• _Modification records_
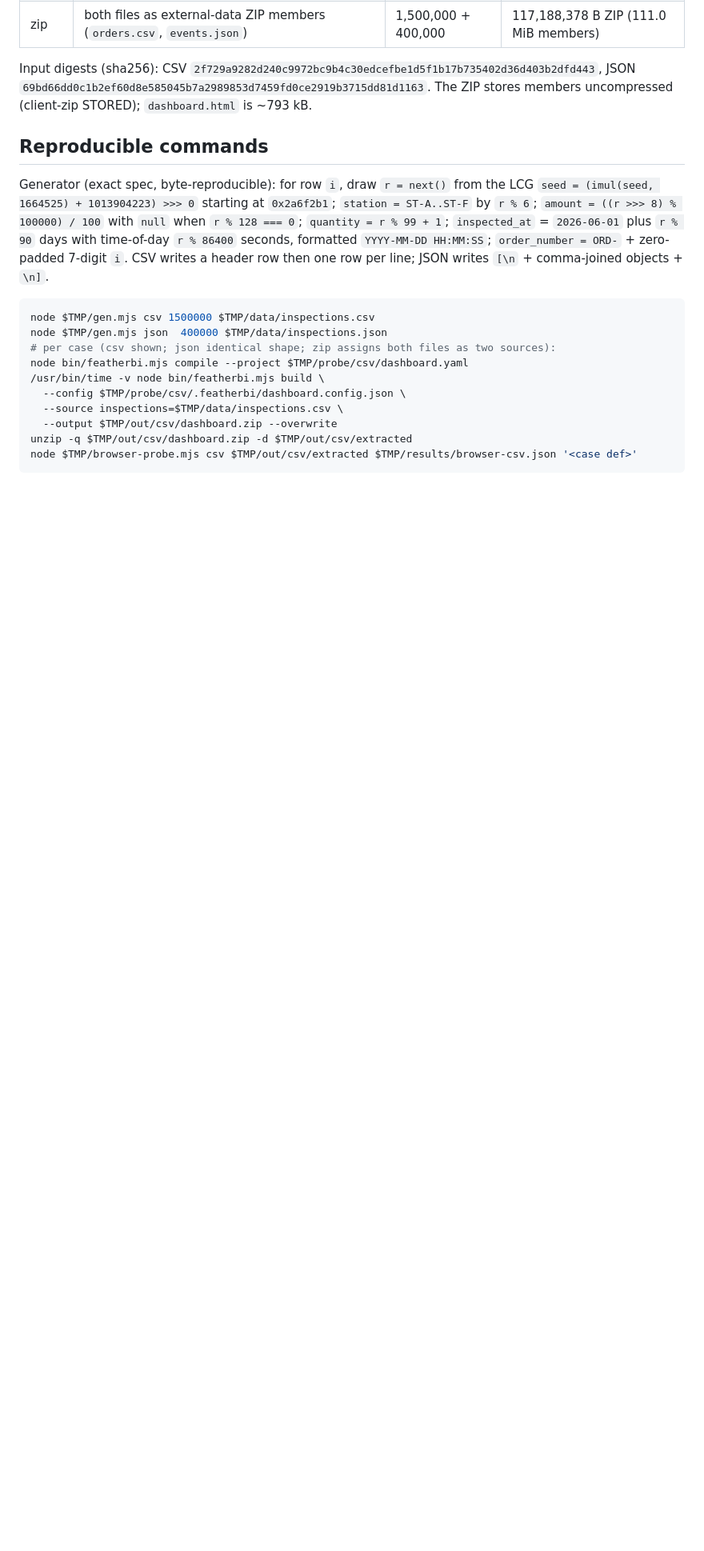
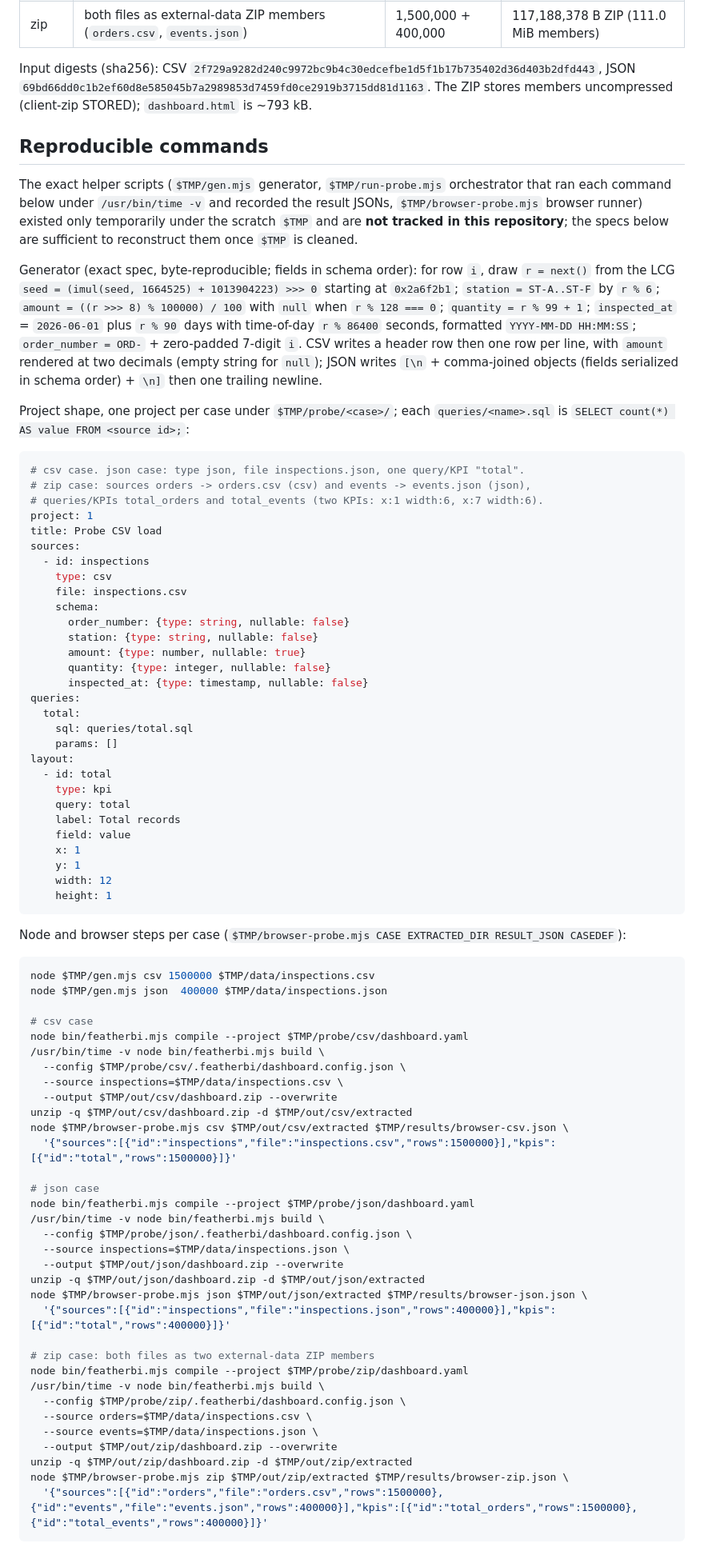
Before and after one commit to legout/featherBI, a Markdown page: project/research/runtime-large-file-memory-probe.md, the part around one of its changes. Shown at 80% size. Drawn GitHub-style; blank space fills up the shorter version.

Commit message:
docs: complete probe reproducibility spec and per-process memory-metric caveats (#21 fix pass)

````diff
--- a/project/research/runtime-large-file-memory-probe.md
+++ b/project/research/runtime-large-file-memory-probe.md
@@ -28,18 +28,79 @@ Input digests (sha256): CSV `2f729a9282d240c9972bc9b4c30edcefbe1d5f1b17b735402d3
 
 ## Reproducible commands
 
-Generator (exact spec, byte-reproducible): for row `i`, draw `r = next()` from the LCG `seed = (imul(seed, 1664525) + 1013904223) >>> 0` starting at `0x2a6f2b1`; `station = ST-A..ST-F` by `r % 6`; `amount = ((r >>> 8) % 100000) / 100` with `null` when `r % 128 === 0`; `quantity = r % 99 + 1`; `inspected_at` = `2026-06-01` plus `r % 90` days with time-of-day `r % 86400` seconds, formatted `YYYY-MM-DD HH:MM:SS`; `order_number = ORD-` + zero-padded 7-digit `i`. CSV writes a header row then one row per line; JSON writes `[\n` + comma-joined objects + `\n]`.
+The exact helper scripts (`$TMP/gen.mjs` generator, `$TMP/run-probe.mjs` orchestrator that ran each command below under `/usr/bin/time -v` and recorded the result JSONs, `$TMP/browser-probe.mjs` browser runner) existed only temporarily under the scratch `$TMP` and are **not tracked in this repository**; the specs below are sufficient to reconstruct them once `$TMP` is cleaned.
+
+Generator (exact spec, byte-reproducible; fields in schema order): for row `i`, draw `r = next()` from the LCG `seed = (imul(seed, 1664525) + 1013904223) >>> 0` starting at `0x2a6f2b1`; `station = ST-A..ST-F` by `r % 6`; `amount = ((r >>> 8) % 100000) / 100` with `null` when `r % 128 === 0`; `quantity = r % 99 + 1`; `inspected_at` = `2026-06-01` plus `r % 90` days with time-of-day `r % 86400` seconds, formatted `YYYY-MM-DD HH:MM:SS`; `order_number = ORD-` + zero-padded 7-digit `i`. CSV writes a header row then one row per line, with `amount` rendered at two decimals (empty string for `null`); JSON writes `[\n` + comma-joined objects (fields serialized in schema order) + `\n]` then one trailing newline.
+
+Project shape, one project per case under `$TMP/probe/<case>/`; each `queries/<name>.sql` is `SELECT count(*) AS value FROM <source id>;`:
+
+```yaml
+# csv case. json case: type json, file inspections.json, one query/KPI "total".
+# zip case: sources orders -> orders.csv (csv) and events -> events.json (json),
+# queries/KPIs total_orders and total_events (two KPIs: x:1 width:6, x:7 width:6).
+project: 1
+title: Probe CSV load
+sources:
+  - id: inspections
+    type: csv
+    file: inspections.csv
+    schema:
+      order_number: {type: string, nullable: false}
+      station: {type: string, nullable: false}
+      amount: {type: number, nullable: true}
+      quantity: {type: integer, nullable: false}
+      inspected_at: {type: timestamp, nullable: false}
+queries:
+  total:
+    sql: queries/total.sql
+    params: []
+layout:
+  - id: total
+    type: kpi
+    query: total
+    label: Total records
+    field: value
+    x: 1
+    y: 1
+    width: 12
+    height: 1
+```
+
+Node and browser steps per case (`$TMP/browser-probe.mjs CASE EXTRACTED_DIR RESULT_JSON CASEDEF`):
 
 ```sh
 node $TMP/gen.mjs csv 1500000 $TMP/data/inspections.csv
 node $TMP/gen.mjs json  400000 $TMP/data/inspections.json
-# per case (csv shown; json identical shape; zip assigns both files as two sources):
+
+# csv case
 node bin/featherbi.mjs compile --project $TMP/probe/csv/dashboard.yaml
 /usr/bin/time -v node bin/featherbi.mjs build \
   --config $TMP/probe/csv/.featherbi/dashboard.config.json \
   --source inspections=$TMP/data/inspections.csv \
   --output $TMP/out/csv/dashboard.zip --overwrite
 unzip -q $TMP/out/csv/dashboard.zip -d $TMP/out/csv/extracted
-node $TMP/browser-probe.mjs csv $TMP/out/csv/extracted $TMP/results/browser-csv.json '<case def>'
+node $TMP/browser-probe.mjs csv $TMP/out/csv/extracted $TMP/results/browser-csv.json \
+  '{"sources":[{"id":"inspections","file":"inspections.csv","rows":1500000}],"kpis":[{"id":"total","rows":1500000}]}'
+
+# json case
+node bin/featherbi.mjs compile --project $TMP/probe/json/dashboard.yaml
+/usr/bin/time -v node bin/featherbi.mjs build \
+  --config $TMP/probe/json/.featherbi/dashboard.config.json \
+  --source inspections=$TMP/data/inspections.json \
+  --output $TMP/out/json/dashboard.zip --overwrite
+unzip -q $TMP/out/json/dashboard.zip -d $TMP/out/json/extracted
+node $TMP/browser-probe.mjs json $TMP/out/json/extracted $TMP/results/browser-json.json \
+  '{"sources":[{"id":"inspections","file":"inspections.json","rows":400000}],"kpis":[{"id":"total","rows":400000}]}'
+
+# zip case: both files as two external-data ZIP members
+node bin/featherbi.mjs compile --project $TMP/probe/zip/dashboard.yaml
+/usr/bin/time -v node bin/featherbi.mjs build \
+  --config $TMP/probe/zip/.featherbi/dashboard.config.json \
+  --source orders=$TMP/data/inspections.csv \
+  --source events=$TMP/data/inspections.json \
+  --output $TMP/out/zip/dashboard.zip --overwrite
+unzip -q $TMP/out/zip/dashboard.zip -d $TMP/out/zip/extracted
+node $TMP/browser-probe.mjs zip $TMP/out/zip/extracted $TMP/results/browser-zip.json \
+  '{"sources":[{"id":"orders","file":"orders.csv","rows":1500000},{"id":"events","file":"events.json","rows":400000}],"kpis":[{"id":"total_orders","rows":1500000},{"id":"total_events","rows":400000}]}'
 ```
 
````
Also changed, not shown: other parts of project/research/runtime-large-file-memory-probe.md (+5 -5 lines).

• _Exercise requirements_
An exact copy of all the records, free of pictures, is the expected answer.

• _Answer to this task_
Before and after one commit to legout/featherBI, a Markdown page: project/research/runtime-large-file-memory-probe.md, the part around one of its changes. Shown at 80% size. Drawn GitHub-style; blank space fills up the shorter version.

Commit message:
docs: complete probe reproducibility spec and per-process memory-metric caveats (#21 fix pass)

````diff
--- a/project/research/runtime-large-file-memory-probe.md
+++ b/project/research/runtime-large-file-memory-probe.md
@@ -28,18 +28,79 @@ Input digests (sha256): CSV `2f729a9282d240c9972bc9b4c30edcefbe1d5f1b17b735402d3
 
 ## Reproducible commands
 
-Generator (exact spec, byte-reproducible): for row `i`, draw `r = next()` from the LCG `seed = (imul(seed, 1664525) + 1013904223) >>> 0` starting at `0x2a6f2b1`; `station = ST-A..ST-F` by `r % 6`; `amount = ((r >>> 8) % 100000) / 100` with `null` when `r % 128 === 0`; `quantity = r % 99 + 1`; `inspected_at` = `2026-06-01` plus `r % 90` days with time-of-day `r % 86400` seconds, formatted `YYYY-MM-DD HH:MM:SS`; `order_number = ORD-` + zero-padded 7-digit `i`. CSV writes a header row then one row per line; JSON writes `[\n` + comma-joined objects + `\n]`.
+The exact helper scripts (`$TMP/gen.mjs` generator, `$TMP/run-probe.mjs` orchestrator that ran each command below under `/usr/bin/time -v` and recorded the result JSONs, `$TMP/browser-probe.mjs` browser runner) existed only temporarily under the scratch `$TMP` and are **not tracked in this repository**; the specs below are sufficient to reconstruct them once `$TMP` is cleaned.
+
+Generator (exact spec, byte-reproducible; fields in schema order): for row `i`, draw `r = next()` from the LCG `seed = (imul(seed, 1664525) + 1013904223) >>> 0` starting at `0x2a6f2b1`; `station = ST-A..ST-F` by `r % 6`; `amount = ((r >>> 8) % 100000) / 100` with `null` when `r % 128 === 0`; `quantity = r % 99 + 1`; `inspected_at` = `2026-06-01` plus `r % 90` days with time-of-day `r % 86400` seconds, formatted `YYYY-MM-DD HH:MM:SS`; `order_number = ORD-` + zero-padded 7-digit `i`. CSV writes a header row then one row per line, with `amount` rendered at two decimals (empty string for `null`); JSON writes `[\n` + comma-joined objects (fields serialized in schema order) + `\n]` then one trailing newline.
+
+Project shape, one project per case under `$TMP/probe/<case>/`; each `queries/<name>.sql` is `SELECT count(*) AS value FROM <source id>;`:
+
+```yaml
+# csv case. json case: type json, file inspections.json, one query/KPI "total".
+# zip case: sources orders -> orders.csv (csv) and events -> events.json (json),
+# queries/KPIs total_orders and total_events (two KPIs: x:1 width:6, x:7 width:6).
+project: 1
+title: Probe CSV load
+sources:
+  - id: inspections
+    type: csv
+    file: inspections.csv
+    schema:
+      order_number: {type: string, nullable: false}
+      station: {type: string, nullable: false}
+      amount: {type: number, nullable: true}
+      quantity: {type: integer, nullable: false}
+      inspected_at: {type: timestamp, nullable: false}
+queries:
+  total:
+    sql: queries/total.sql
+    params: []
+layout:
+  - id: total
+    type: kpi
+    query: total
+    label: Total records
+    field: value
+    x: 1
+    y: 1
+    width: 12
+    height: 1
+```
+
+Node and browser steps per case (`$TMP/browser-probe.mjs CASE EXTRACTED_DIR RESULT_JSON CASEDEF`):
 
 ```sh
 node $TMP/gen.mjs csv 1500000 $TMP/data/inspections.csv
 node $TMP/gen.mjs json  400000 $TMP/data/inspections.json
-# per case (csv shown; json identical shape; zip assigns both files as two sources):
+
+# csv case
 node bin/featherbi.mjs compile --project $TMP/probe/csv/dashboard.yaml
 /usr/bin/time -v node bin/featherbi.mjs build \
   --config $TMP/probe/csv/.featherbi/dashboard.config.json \
   --source inspections=$TMP/data/inspections.csv \
   --output $TMP/out/csv/dashboard.zip --overwrite
 unzip -q $TMP/out/csv/dashboard.zip -d $TMP/out/csv/extracted
-node $TMP/browser-probe.mjs csv $TMP/out/csv/extracted $TMP/results/browser-csv.json '<case def>'
+node $TMP/browser-probe.mjs csv $TMP/out/csv/extracted $TMP/results/browser-csv.json \
+  '{"sources":[{"id":"inspections","file":"inspections.csv","rows":1500000}],"kpis":[{"id":"total","rows":1500000}]}'
+
+# json case
+node bin/featherbi.mjs compile --project $TMP/probe/json/dashboard.yaml
+/usr/bin/time -v node bin/featherbi.mjs build \
+  --config $TMP/probe/json/.featherbi/dashboard.config.json \
+  --source inspections=$TMP/data/inspections.json \
+  --output $TMP/out/json/dashboard.zip --overwrite
+unzip -q $TMP/out/json/dashboard.zip -d $TMP/out/json/extracted
+node $TMP/browser-probe.mjs json $TMP/out/json/extracted $TMP/results/browser-json.json \
+  '{"sources":[{"id":"inspections","file":"inspections.json","rows":400000}],"kpis":[{"id":"total","rows":400000}]}'
+
+# zip case: both files as two external-data ZIP members
+node bin/featherbi.mjs compile --project $TMP/probe/zip/dashboard.yaml
+/usr/bin/time -v node bin/featherbi.mjs build \
+  --config $TMP/probe/zip/.featherbi/dashboard.config.json \
+  --source orders=$TMP/data/inspections.csv \
+  --source events=$TMP/data/inspections.json \
+  --output $TMP/out/zip/dashboard.zip --overwrite
+unzip -q $TMP/out/zip/dashboard.zip -d $TMP/out/zip/extracted
+node $TMP/browser-probe.mjs zip $TMP/out/zip/extracted $TMP/results/browser-zip.json \
+  '{"sources":[{"id":"orders","file":"orders.csv","rows":1500000},{"id":"events","file":"events.json","rows":400000}],"kpis":[{"id":"total_orders","rows":1500000},{"id":"total_events","rows":400000}]}'
 ```
 
````
Also changed, not shown: other parts of project/research/runtime-large-file-memory-probe.md (+5 -5 lines).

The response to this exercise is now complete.